▸ **Exercise**
Return all lines from the entries below in which the word "react" is present.

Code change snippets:
++++++++

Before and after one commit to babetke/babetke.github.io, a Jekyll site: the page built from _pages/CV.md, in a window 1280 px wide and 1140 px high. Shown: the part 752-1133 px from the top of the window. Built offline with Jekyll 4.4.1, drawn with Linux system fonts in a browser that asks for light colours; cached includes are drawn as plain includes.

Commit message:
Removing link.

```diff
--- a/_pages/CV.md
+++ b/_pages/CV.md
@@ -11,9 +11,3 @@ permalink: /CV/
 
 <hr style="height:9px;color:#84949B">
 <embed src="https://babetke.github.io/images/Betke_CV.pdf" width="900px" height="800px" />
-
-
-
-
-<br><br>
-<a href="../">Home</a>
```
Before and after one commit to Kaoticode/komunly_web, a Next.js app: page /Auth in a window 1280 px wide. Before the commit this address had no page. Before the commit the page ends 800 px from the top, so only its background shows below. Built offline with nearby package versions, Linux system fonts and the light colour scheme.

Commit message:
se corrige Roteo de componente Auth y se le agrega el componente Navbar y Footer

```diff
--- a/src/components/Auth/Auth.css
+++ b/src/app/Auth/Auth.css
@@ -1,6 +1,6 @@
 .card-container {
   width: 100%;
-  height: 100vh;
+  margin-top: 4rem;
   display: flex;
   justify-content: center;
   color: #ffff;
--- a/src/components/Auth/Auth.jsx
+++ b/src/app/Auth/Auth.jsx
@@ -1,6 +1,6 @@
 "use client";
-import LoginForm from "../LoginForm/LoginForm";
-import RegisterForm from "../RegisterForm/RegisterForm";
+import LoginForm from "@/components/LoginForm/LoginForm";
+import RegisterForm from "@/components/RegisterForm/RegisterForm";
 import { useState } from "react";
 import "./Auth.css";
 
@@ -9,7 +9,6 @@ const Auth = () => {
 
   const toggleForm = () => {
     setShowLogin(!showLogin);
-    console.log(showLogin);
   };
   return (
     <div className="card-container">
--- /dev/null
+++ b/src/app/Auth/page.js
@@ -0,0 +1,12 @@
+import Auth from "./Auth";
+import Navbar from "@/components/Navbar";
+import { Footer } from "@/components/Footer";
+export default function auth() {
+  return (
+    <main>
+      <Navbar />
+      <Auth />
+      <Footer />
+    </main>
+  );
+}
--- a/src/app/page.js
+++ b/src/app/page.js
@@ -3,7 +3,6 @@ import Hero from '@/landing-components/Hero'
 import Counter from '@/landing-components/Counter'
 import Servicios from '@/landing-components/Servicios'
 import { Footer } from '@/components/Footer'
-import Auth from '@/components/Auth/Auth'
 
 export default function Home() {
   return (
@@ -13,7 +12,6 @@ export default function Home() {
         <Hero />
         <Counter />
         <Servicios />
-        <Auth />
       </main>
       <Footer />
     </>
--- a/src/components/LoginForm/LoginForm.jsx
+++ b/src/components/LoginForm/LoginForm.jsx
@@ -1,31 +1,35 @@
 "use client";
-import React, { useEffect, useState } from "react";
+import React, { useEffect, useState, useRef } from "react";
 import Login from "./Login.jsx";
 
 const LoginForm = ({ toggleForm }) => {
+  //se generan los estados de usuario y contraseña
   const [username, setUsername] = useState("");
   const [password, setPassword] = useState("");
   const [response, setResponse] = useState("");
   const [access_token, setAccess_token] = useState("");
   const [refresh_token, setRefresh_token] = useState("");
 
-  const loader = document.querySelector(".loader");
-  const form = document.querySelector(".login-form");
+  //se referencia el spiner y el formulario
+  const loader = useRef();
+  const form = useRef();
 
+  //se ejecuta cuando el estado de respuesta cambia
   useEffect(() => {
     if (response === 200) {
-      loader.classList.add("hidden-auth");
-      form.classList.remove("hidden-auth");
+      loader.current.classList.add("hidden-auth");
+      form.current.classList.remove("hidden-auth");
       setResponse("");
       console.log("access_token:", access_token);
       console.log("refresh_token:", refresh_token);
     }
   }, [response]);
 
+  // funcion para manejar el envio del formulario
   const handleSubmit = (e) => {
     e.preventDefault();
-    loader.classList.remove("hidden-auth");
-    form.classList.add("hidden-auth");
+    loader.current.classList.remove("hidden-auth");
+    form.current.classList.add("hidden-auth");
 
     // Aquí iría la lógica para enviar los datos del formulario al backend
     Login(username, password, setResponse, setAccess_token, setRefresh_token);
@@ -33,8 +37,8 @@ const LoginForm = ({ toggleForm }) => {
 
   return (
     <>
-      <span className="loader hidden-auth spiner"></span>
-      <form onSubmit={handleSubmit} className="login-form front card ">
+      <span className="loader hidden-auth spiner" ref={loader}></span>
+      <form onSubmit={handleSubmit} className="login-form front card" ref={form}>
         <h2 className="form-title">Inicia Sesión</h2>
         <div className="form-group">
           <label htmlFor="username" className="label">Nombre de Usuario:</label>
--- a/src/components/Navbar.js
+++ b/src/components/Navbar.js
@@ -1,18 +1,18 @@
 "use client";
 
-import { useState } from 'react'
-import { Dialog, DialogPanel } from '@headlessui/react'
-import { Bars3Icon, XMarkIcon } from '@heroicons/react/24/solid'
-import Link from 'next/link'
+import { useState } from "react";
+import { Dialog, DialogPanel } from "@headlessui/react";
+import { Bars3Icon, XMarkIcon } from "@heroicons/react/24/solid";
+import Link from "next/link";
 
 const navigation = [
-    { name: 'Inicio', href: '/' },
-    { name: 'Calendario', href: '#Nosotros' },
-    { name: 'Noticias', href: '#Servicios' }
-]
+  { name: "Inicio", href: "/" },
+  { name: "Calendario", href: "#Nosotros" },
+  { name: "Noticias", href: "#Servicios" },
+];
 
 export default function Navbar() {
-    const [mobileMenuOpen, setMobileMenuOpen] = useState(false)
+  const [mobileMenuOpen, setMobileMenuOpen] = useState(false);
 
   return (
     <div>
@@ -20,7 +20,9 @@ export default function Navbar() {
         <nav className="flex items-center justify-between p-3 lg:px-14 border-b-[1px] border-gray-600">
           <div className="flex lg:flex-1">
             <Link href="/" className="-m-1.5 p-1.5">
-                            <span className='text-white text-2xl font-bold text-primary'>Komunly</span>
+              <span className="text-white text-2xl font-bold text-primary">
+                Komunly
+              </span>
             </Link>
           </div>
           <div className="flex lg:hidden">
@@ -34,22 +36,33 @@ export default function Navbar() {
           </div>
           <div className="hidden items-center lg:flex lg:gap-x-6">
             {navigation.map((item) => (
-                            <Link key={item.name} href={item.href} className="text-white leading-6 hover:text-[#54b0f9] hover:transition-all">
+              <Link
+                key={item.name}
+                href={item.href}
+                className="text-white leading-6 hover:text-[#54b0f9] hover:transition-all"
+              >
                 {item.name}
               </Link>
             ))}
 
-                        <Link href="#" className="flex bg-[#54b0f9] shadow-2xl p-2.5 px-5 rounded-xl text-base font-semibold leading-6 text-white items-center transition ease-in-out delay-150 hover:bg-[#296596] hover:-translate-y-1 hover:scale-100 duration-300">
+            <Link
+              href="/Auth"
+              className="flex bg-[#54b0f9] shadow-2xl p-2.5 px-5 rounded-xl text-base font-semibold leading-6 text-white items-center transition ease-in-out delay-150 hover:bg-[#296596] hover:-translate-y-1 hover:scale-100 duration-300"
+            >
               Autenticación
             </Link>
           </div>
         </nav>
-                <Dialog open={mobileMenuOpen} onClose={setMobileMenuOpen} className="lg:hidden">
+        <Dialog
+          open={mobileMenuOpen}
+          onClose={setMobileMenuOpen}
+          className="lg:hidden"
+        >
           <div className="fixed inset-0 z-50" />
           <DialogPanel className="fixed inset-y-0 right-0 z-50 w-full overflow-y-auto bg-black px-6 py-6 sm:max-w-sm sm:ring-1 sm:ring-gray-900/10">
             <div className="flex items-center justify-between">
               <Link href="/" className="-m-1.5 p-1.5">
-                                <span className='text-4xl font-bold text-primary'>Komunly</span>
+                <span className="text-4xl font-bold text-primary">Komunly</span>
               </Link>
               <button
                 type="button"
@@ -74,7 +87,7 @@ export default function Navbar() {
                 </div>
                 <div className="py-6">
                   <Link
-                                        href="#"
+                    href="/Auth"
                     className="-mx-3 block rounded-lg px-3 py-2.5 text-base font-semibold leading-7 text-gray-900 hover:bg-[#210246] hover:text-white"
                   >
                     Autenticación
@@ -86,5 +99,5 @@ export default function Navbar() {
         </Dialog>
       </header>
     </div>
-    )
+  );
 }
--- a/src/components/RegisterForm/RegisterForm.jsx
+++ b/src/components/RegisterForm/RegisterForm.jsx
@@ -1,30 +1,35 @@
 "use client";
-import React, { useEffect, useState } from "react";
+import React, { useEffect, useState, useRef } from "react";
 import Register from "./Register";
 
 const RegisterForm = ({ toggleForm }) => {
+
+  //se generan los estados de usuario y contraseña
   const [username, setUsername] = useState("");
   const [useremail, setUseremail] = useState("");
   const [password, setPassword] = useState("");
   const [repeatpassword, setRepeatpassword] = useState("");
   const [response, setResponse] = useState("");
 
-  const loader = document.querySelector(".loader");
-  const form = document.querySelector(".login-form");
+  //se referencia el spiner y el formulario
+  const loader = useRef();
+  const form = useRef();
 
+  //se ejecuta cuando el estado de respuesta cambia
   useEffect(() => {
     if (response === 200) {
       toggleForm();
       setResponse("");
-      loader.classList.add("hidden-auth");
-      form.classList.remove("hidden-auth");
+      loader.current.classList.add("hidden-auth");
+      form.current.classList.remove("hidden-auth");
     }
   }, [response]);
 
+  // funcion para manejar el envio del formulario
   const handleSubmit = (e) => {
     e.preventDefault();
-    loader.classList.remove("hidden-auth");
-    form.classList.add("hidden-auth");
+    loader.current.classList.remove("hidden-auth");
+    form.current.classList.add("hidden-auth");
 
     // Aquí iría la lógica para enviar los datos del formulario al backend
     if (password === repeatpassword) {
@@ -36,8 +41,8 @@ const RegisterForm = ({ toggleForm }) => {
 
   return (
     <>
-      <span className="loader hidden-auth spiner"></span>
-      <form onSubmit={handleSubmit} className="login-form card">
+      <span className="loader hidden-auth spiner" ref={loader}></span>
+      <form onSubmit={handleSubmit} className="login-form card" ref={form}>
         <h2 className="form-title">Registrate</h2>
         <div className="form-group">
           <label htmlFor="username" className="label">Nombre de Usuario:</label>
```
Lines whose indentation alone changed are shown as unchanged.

++++++++

▸ **Solution for this task**
 import { useState } from "react";
-import React, { useEffect, useState } from "react";
+import React, { useEffect, useState, useRef } from "react";
-import { useState } from 'react'
-import { Dialog, DialogPanel } from '@headlessui/react'
-import { Bars3Icon, XMarkIcon } from '@heroicons/react/24/solid'
+import { useState } from "react";
+import { Dialog, DialogPanel } from "@headlessui/react";
+import { Bars3Icon, XMarkIcon } from "@heroicons/react/24/solid";
-import React, { useEffect, useState } from "react";
+import React, { useEffect, useState, useRef } from "react";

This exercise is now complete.